At some point in our lives we’re going to want to stop work and take it easy. But how are we going to pay for this? It’s a wise decision to have some money when this moment arrives.
How to save for retirement
The usual way to save for retirement is to have a private or workplace pension. You might have a workplace pension from your job. These have the extra advantage that your employer pays in too.
Pensions are a tax efficient way of planning for your retirement. This means that you don’t pay income tax on money you put into a pension and you don’t pay tax on how much it grows.
Your money is invested, so it can potentially grow more than in a bank account. But there’s also more potential risk and you could get back less than you invested. Over time, the aim is that any potential growth counters the risks. This is why investing is a long-term plan. Even if retirement is still a long way off, it's a good idea to start saving now. It can really add up to something bigger over all that time.
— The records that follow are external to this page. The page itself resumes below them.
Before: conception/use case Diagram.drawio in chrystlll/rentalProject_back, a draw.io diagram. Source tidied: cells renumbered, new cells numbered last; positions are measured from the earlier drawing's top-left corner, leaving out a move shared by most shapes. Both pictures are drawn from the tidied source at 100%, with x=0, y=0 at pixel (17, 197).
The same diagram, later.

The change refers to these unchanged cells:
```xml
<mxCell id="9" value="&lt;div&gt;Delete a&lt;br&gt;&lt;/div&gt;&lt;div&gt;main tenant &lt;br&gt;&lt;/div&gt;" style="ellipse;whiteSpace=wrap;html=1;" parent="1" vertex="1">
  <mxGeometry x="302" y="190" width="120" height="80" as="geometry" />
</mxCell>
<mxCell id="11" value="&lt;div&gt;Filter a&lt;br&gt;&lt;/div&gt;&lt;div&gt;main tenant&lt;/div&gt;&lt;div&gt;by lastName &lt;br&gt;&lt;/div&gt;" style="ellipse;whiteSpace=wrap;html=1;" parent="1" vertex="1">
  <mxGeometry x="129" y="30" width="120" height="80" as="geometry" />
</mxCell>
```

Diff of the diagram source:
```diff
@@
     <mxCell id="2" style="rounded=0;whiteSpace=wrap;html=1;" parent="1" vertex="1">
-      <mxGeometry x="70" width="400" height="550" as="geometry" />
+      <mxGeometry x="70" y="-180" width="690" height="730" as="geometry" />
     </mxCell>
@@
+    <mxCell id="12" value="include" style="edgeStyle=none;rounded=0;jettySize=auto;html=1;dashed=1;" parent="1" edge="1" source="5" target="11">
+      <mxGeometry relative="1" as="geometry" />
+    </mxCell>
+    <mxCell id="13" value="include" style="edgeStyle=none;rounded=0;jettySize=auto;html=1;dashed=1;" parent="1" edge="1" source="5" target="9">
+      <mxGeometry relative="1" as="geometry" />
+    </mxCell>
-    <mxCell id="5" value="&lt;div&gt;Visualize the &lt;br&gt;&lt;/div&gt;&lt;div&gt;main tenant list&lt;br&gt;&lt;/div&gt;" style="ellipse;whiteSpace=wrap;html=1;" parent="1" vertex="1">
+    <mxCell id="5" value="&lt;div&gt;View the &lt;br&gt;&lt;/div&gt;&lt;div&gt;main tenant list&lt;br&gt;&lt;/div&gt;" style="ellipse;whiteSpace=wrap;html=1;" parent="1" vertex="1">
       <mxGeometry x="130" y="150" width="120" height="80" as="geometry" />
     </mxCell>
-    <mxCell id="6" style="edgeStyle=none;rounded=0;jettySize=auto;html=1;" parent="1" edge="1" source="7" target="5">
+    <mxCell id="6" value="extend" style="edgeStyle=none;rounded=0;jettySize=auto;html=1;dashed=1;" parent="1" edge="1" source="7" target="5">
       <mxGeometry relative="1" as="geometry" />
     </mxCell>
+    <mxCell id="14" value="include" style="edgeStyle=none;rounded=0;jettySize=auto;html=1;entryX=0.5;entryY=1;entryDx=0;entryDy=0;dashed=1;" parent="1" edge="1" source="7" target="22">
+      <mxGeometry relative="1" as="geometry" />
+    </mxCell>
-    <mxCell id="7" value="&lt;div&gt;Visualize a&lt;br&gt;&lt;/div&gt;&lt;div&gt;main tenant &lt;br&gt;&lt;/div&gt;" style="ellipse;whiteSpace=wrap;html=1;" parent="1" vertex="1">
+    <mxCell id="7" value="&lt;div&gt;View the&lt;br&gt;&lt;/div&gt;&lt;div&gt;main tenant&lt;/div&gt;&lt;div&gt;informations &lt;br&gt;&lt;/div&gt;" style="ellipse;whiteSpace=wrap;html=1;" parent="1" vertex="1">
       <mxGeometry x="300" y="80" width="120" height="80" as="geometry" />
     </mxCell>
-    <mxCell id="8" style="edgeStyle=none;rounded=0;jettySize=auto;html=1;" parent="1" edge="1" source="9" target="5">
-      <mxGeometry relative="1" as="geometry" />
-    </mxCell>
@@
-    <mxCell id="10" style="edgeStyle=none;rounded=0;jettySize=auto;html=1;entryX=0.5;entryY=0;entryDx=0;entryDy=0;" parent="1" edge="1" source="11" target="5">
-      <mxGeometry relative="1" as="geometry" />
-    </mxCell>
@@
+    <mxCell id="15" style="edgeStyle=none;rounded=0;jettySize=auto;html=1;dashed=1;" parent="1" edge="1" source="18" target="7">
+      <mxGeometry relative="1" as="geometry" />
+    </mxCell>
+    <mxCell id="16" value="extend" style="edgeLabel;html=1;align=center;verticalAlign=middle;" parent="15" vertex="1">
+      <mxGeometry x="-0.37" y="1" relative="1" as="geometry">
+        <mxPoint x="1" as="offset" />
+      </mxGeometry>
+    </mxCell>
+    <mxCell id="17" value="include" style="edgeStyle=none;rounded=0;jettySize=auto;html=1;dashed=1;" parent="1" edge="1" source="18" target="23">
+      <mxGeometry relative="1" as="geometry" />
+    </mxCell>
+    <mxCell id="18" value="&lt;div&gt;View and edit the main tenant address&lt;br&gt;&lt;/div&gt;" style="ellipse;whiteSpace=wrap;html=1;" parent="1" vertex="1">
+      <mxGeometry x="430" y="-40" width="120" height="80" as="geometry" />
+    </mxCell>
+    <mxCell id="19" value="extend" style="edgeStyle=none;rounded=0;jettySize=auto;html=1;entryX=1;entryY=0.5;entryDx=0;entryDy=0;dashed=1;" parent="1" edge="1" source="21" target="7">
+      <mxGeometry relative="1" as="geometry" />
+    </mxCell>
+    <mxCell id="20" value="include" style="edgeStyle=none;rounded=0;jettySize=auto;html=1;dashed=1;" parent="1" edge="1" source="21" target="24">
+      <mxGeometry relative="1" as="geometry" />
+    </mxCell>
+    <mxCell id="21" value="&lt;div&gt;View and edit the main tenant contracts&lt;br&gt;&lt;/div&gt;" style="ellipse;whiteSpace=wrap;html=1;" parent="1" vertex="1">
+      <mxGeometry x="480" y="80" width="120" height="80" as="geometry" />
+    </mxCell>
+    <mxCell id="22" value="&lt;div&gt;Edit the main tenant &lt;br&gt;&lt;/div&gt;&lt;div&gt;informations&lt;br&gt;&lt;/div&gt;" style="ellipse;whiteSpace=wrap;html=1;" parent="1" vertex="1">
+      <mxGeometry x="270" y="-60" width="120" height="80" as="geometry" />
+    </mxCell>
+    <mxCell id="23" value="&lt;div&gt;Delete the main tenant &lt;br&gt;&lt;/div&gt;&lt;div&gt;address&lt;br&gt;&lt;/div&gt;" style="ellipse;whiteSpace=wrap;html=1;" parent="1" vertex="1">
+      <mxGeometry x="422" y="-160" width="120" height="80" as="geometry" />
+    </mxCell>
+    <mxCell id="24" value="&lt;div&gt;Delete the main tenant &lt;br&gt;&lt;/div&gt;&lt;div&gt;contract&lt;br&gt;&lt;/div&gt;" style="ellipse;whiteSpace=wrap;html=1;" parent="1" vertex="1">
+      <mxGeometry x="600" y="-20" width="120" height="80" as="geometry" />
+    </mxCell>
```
How you take money out
If you’ve saved into a workplace or private pension, once you reach 55, you can start taking your money out. You have choices about how you can do this. You can:
- Leave it where it is and continue saving. You don’t have to take your pension as soon as you reach 55.
- Convert your pension into a regular income (annuity), so you can always be sure of what you’ll get.
- Take lump sums or income from your pension as and when you need it.
- Take your total pension pot as cash.
- Usually you can take 25% of your pension pot as a tax free lump sum.
What you can do today
Scottish Widows are our Pensions experts; they’re also part of the same group as us. You can access the information available to help you in making the best decisions for you.
- Retirement Planning page - access information to help plan your retirement.
- Handy Tool - if you’re approaching retirement, review your pension options and see how much you might get from them.
- Pensions Transfer - if you have more than one pension pot you could combine them into one plan to make them easier to manage.
Or if you’re looking to be a little more self-directed with your pension you could look at our Self Invested Personal Pension (SIPP), which is available through Bank of Scotland Share Dealing.
Other sources of information:
For free and impartial money advice, visit the Money Advice Service.
You might want to talk to a financial adviser. Find one near you.
The Government are offering free guidance on your options online, by phone or face to face from Pension Wise.
Bank of Scotland plc. Registered in Scotland No. SC327000. Registered Office: The Mound, Edinburgh EH1 1YZ. Authorised by the Prudential Regulation Authority and regulated by the Financial Conduct Authority and the Prudential Regulation Authority under registration number 169628.